We are reaching peak pollination time here in Trumansburg. When we think of pollination these days, we think of environmental threats to honeybees. It’s commonly said that commercial crops will fail if they don’t have honeybees to pollinate them. But then, that’s because commercial crops are grown in a monoculture, rather than in diverse intermixtures. Large areas with only one kind of plant growing don’t attract native pollinators, because they offer feast-or-famine nectar and few resources for raising young.
The problems conventional agriculture has with pollination offer just one more example of how systems that at first seem to be designed for peak efficiency actually end up creating a range of unanticipated problems that drain resources, resulting in an operation that’s far from optimized. We see another equivalent in new systems of automated marketing and automated market research, where efforts to scale end up alienating the very consumers that are supposedly being managed more efficiently. Programs that seek to atomize natural relationships have a history of causing their complex interactions to fall apart.
In my garden, I don’t plant in neat rows, and I don’t force plants to stay put in tidy arrangements. That means that some plants end up not working out, but failure is something every gardener, like every marketer, has learn to put in perspective. As a gardener, I recognize that the plants I introduce have their own ways of taking root and bearing fruit – most of which I will never understand. By taking a light hand with my garden, I end up with combinations of plants that accommodate each other, and give space to each other to effectively flower and reproduce.
The resulting garden supports more than just a biodiversity of plant life. A variety of native pollinators make their home in my garden as well. They were on clear display this afternoon’s warm sun, flying from blossom to blossom in dizzying loops and spirals.
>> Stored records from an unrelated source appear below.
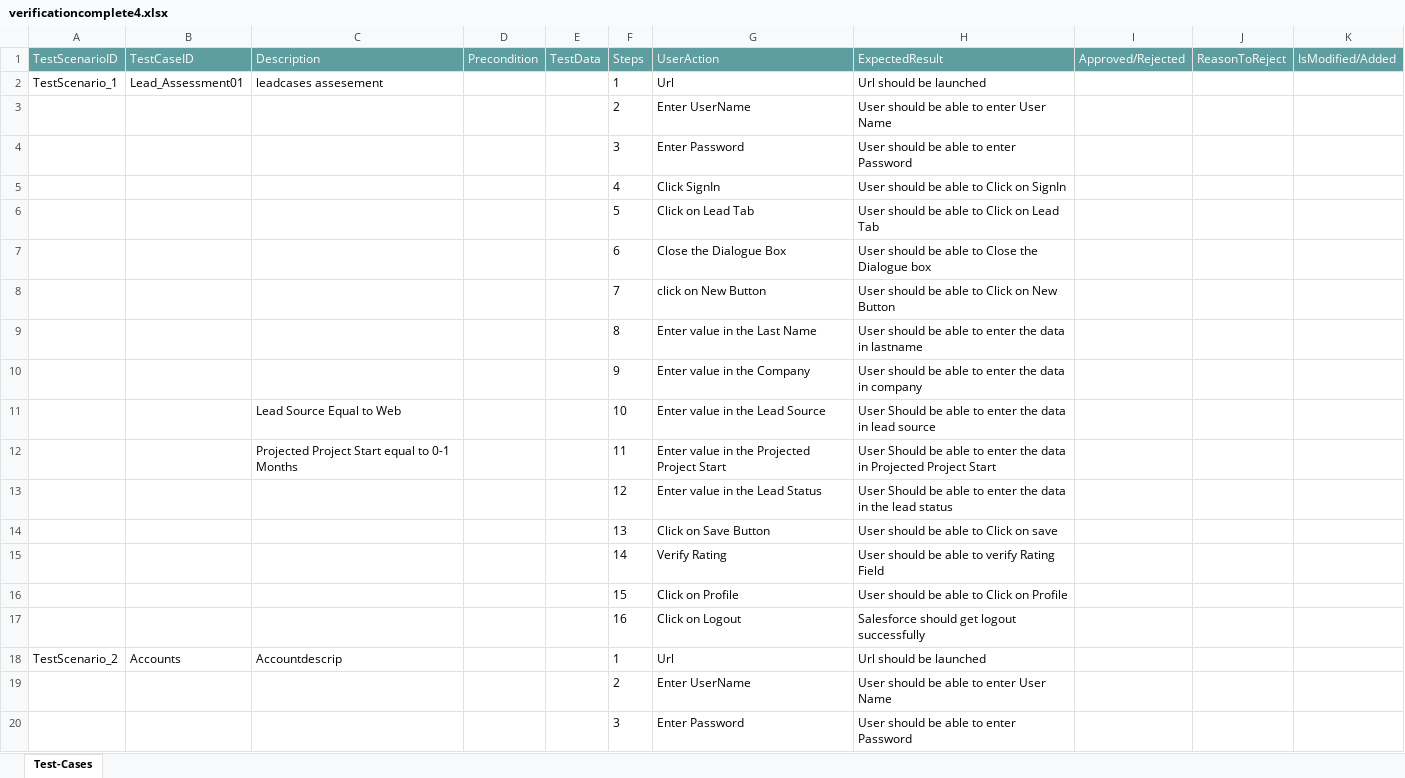
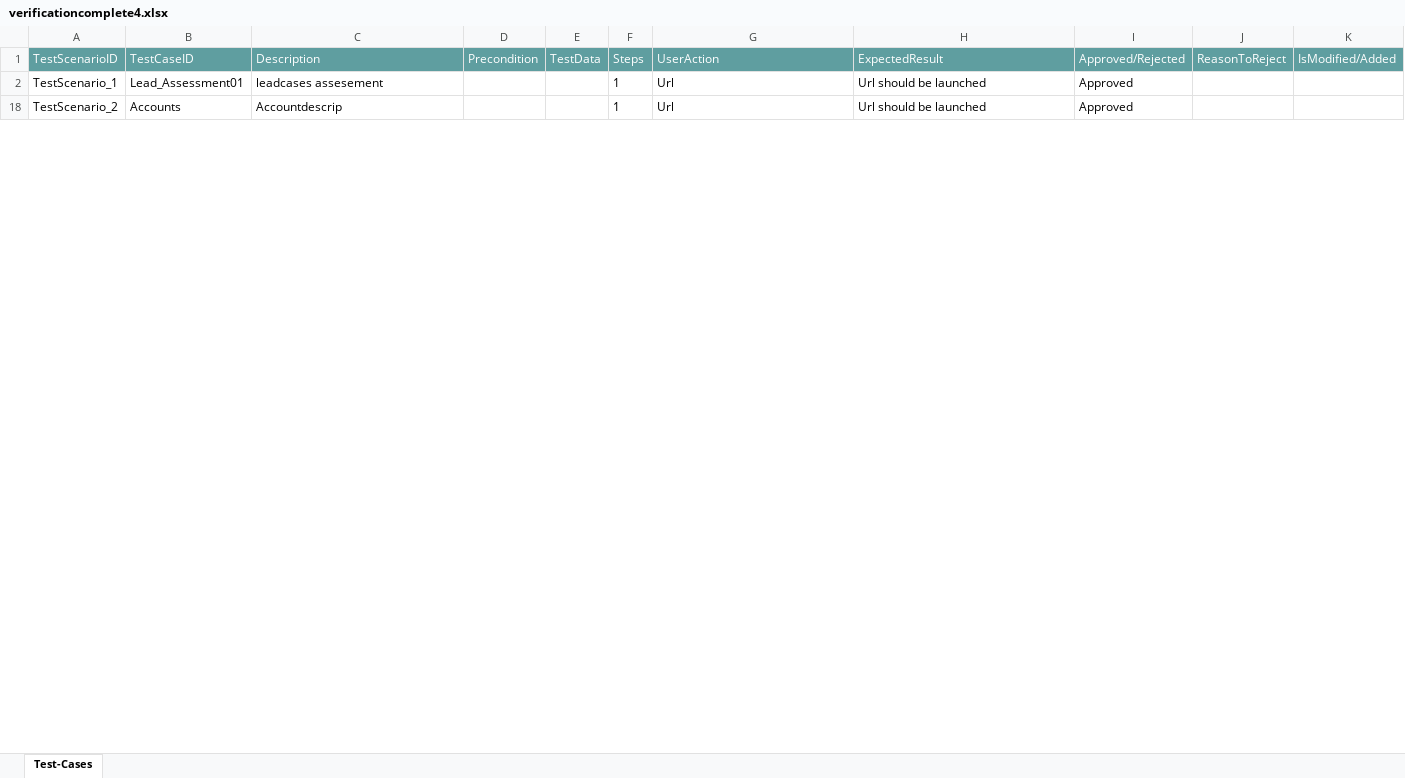
Before and after one commit to ShaikMohamedIrfan/NewURLProjectOne, an Excel workbook: verificationcomplete4.xlsx, sheet Test-Cases, drawn as a sheet; only a part is shown; values as stored, in another font and other column widths than the file's, no borders; table styles not drawn; the diff covers the shown part only; the diff names each change by its address in the sheet, - before the commit and + after, or states it on an @@ line.

Commit message:
Add files via upload

```diff
--- a/verificationcomplete4.xlsx (sheet Test-Cases)
+++ b/verificationcomplete4.xlsx (sheet Test-Cases)
-I2 (Approved/Rejected): (empty)
+I2 (Approved/Rejected): Approved
@@ row 3 hidden:  |  |  |  |  | 2 | Enter UserName | User should be able to enter User Name @@
@@ row 4 hidden:  |  |  |  |  | 3 | Enter Password | User should be able to enter Password @@
@@ row 5 hidden:  |  |  |  |  | 4 | Click SignIn | User should be able to Click on SignIn @@
@@ row 6 hidden:  |  |  |  |  | 5 | Click on Lead Tab | User should be able to Click on Lead Tab @@
@@ row 7 hidden:  |  |  |  |  | 6 | Close the Dialogue Box | User should be able to Close the Dialogue box @@
@@ row 8 hidden:  |  |  |  |  | 7 | click on New Button | User should be able to Click on New Button @@
@@ row 9 hidden:  |  |  |  |  | 8 | Enter value in the Last Name | User should be able to enter the data in lastname @@
@@ row 10 hidden:  |  |  |  |  | 9 | Enter value in the Company | User should be able to enter the data in company @@
@@ row 11 hidden:  |  | Lead Source Equal to Web |  |  | 10 | Enter value in the Lead Source | User Should be able to enter the data in lead source @@
@@ row 12 hidden:  |  | Projected Project Start equal to 0-1 Months |  |  | 11 | Enter value in the Projected Project Start | User Should be able to enter the data in Projected Project Start @@
@@ row 13 hidden:  |  |  |  |  | 12 | Enter value in the Lead Status | User Should be able to enter the data in the lead status @@
@@ row 14 hidden:  |  |  |  |  | 13 | Click on Save Button | User should be able to Click on save @@
@@ row 15 hidden:  |  |  |  |  | 14 | Verify Rating | User should be able to verify Rating Field @@
@@ row 16 hidden:  |  |  |  |  | 15 | Click on Profile | User should be able to Click on Profile @@
@@ row 17 hidden:  |  |  |  |  | 16 | Click on Logout | Salesforce should get logout successfully @@
-I18 (Approved/Rejected): (empty)
+I18 (Approved/Rejected): Approved
@@ row 19 hidden:  |  |  |  |  | 2 | Enter UserName | User should be able to enter User Name @@
@@ row 20 hidden:  |  |  |  |  | 3 | Enter Password | User should be able to enter Password @@
```
Also changed, not shown: 16 hidden or unhidden rows and 1 edited cell elsewhere in this sheet.
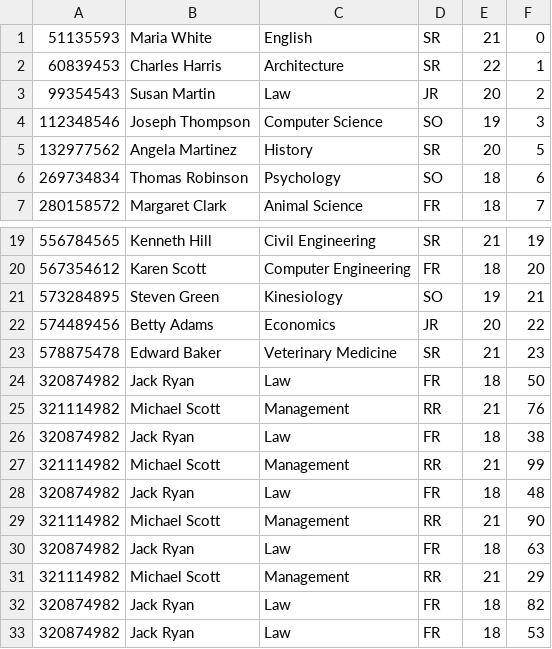
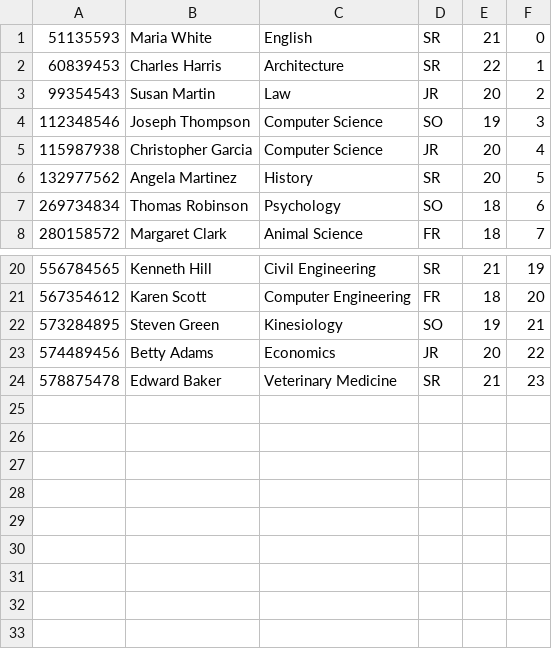
Before and after one commit to chesterjzara/BPlusTree, a CSV file: BPlusTree/src/Student.csv, drawn as a sheet; only a part is shown, gaps mark what is left out; removed rows and columns are numbered as before the commit, all else as after; the diff names each change by its address in the sheet, - before the commit and + after, or states it on an @@ line.

```diff
--- a/BPlusTree/src/Student.csv
+++ b/BPlusTree/src/Student.csv
+row 5: 115987938 | Christopher Garcia | Computer Science | JR | 20 | 4
-row 24: 320874982 | Jack Ryan | Law | FR | 18 | 50
-row 25: 321114982 | Michael Scott | Management | RR | 21 | 76
-row 26: 320874982 | Jack Ryan | Law | FR | 18 | 38
-row 27: 321114982 | Michael Scott | Management | RR | 21 | 99
-row 28: 320874982 | Jack Ryan | Law | FR | 18 | 48
-row 29: 321114982 | Michael Scott | Management | RR | 21 | 90
-row 30: 320874982 | Jack Ryan | Law | FR | 18 | 63
-row 31: 321114982 | Michael Scott | Management | RR | 21 | 29
-row 32: 320874982 | Jack Ryan | Law | FR | 18 | 82
-row 33: 320874982 | Jack Ryan | Law | FR | 18 | 53
```
Also changed, not shown: 2 other files.
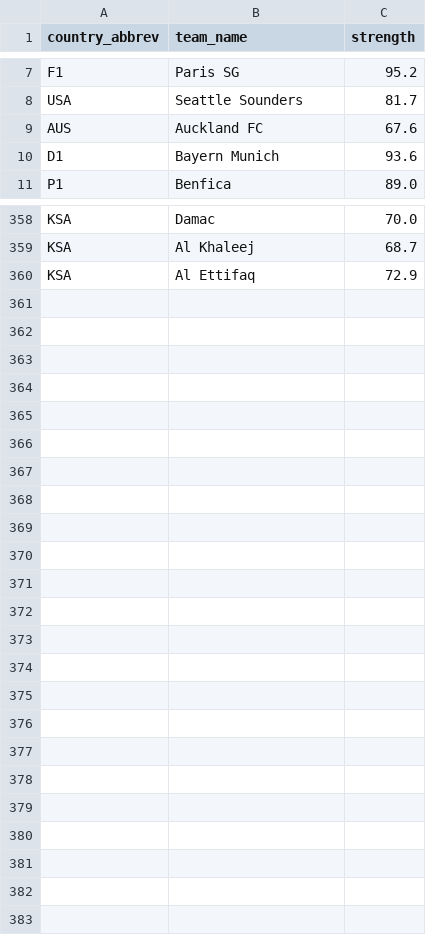
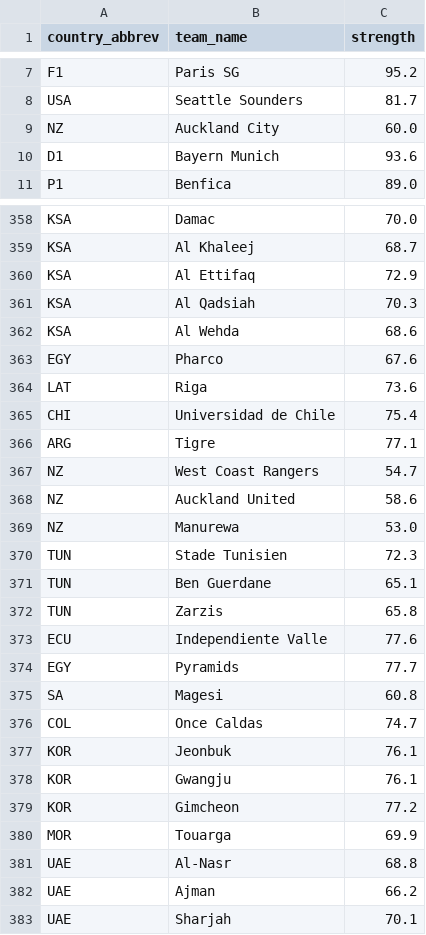
Before and after one commit to kushlalwani/CWCPredictions, a CSV file: data/team_strength.csv, drawn as a sheet; only a part is shown, gaps mark what is left out; the diff covers the shown part only.

```diff
--- a/data/team_strength.csv
+++ b/data/team_strength.csv
@@ -8,3 +8,3 @@ F1,Paris SG,95.2
 USA,Seattle Sounders,81.7
-AUS,Auckland FC,67.6
+NZ,Auckland City,60.0
 D1,Bayern Munich,93.6
@@ -360 +360,24 @@ KSA,Al Khaleej,68.7
 KSA,Al Ettifaq,72.9
+KSA,Al Qadsiah,70.3
+KSA,Al Wehda,68.6
+EGY,Pharco,67.6
+LAT,Riga,73.6
+CHI,Universidad de Chile,75.4
+ARG,Tigre,77.1
+NZ,West Coast Rangers,54.7
+NZ,Auckland United,58.6
+NZ,Manurewa,53.0
+TUN,Stade Tunisien,72.3
+TUN,Ben Guerdane,65.1
+TUN,Zarzis,65.8
+ECU,Independiente Valle,77.6
+EGY,Pyramids,77.7
+SA,Magesi,60.8
+COL,Once Caldas,74.7
+KOR,Jeonbuk,76.1
+KOR,Gwangju,76.1
+KOR,Gimcheon,77.2
+MOR,Touarga,69.9
+UAE,Al-Nasr,68.8
+UAE,Ajman,66.2
+UAE,Sharjah,70.1
```
Also changed, not shown: 1 edited cell elsewhere in this file, data/league_strength.csv, 9 other files.
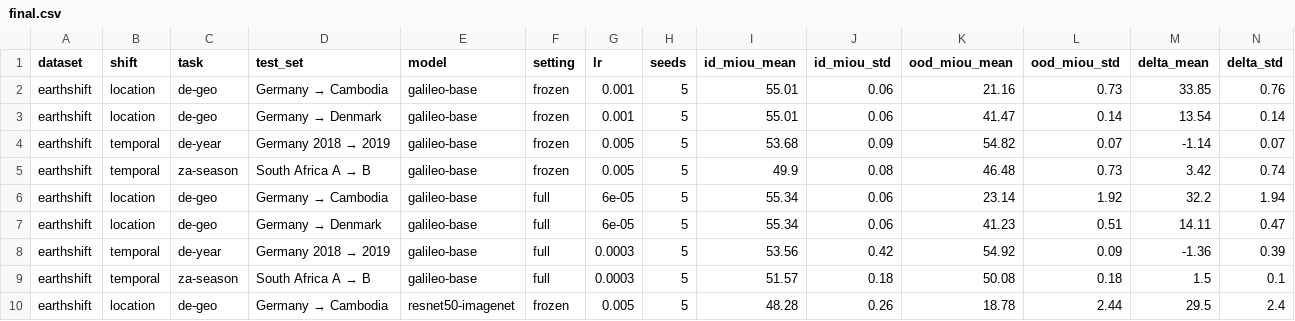
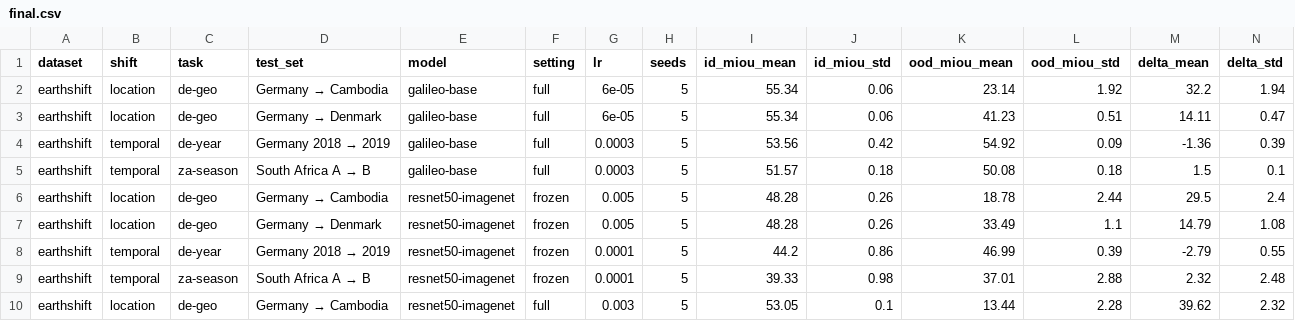
Before and after one commit to harryfyjiswalker/agribench, a CSV file: results/earthshift/final.csv, drawn as a sheet; only a part is shown; the shorter side is filled out with more unchanged rows; rows hold the shown columns only; the diff names each change by its address in the sheet, - before the commit and + after, or states it on an @@ line.

```diff
--- a/results/earthshift/final.csv
+++ b/results/earthshift/final.csv
-row 2: earthshift | location | de-geo | Germany → Cambodia | galileo-base | frozen | 0.001 | 5 | 55.01 | 0.06 | 21.16 | 0.73 | 33.85 | 0.76
-row 3: earthshift | location | de-geo | Germany → Denmark | galileo-base | frozen | 0.001 | 5 | 55.01 | 0.06 | 41.47 | 0.14 | 13.54 | 0.14
-row 4: earthshift | temporal | de-year | Germany 2018 → 2019 | galileo-base | frozen | 0.005 | 5 | 53.68 | 0.09 | 54.82 | 0.07 | -1.14 | 0.07
-row 5: earthshift | temporal | za-season | South Africa A → B | galileo-base | frozen | 0.005 | 5 | 49.9 | 0.08 | 46.48 | 0.73 | 3.42 | 0.74
```
Also changed, not shown: 3 other files.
As the following sample of slow motion videos of their flights shows, honeybees were just one part of this intricate dance. Our professional culture, like our horticulture, needs more than just worker bees.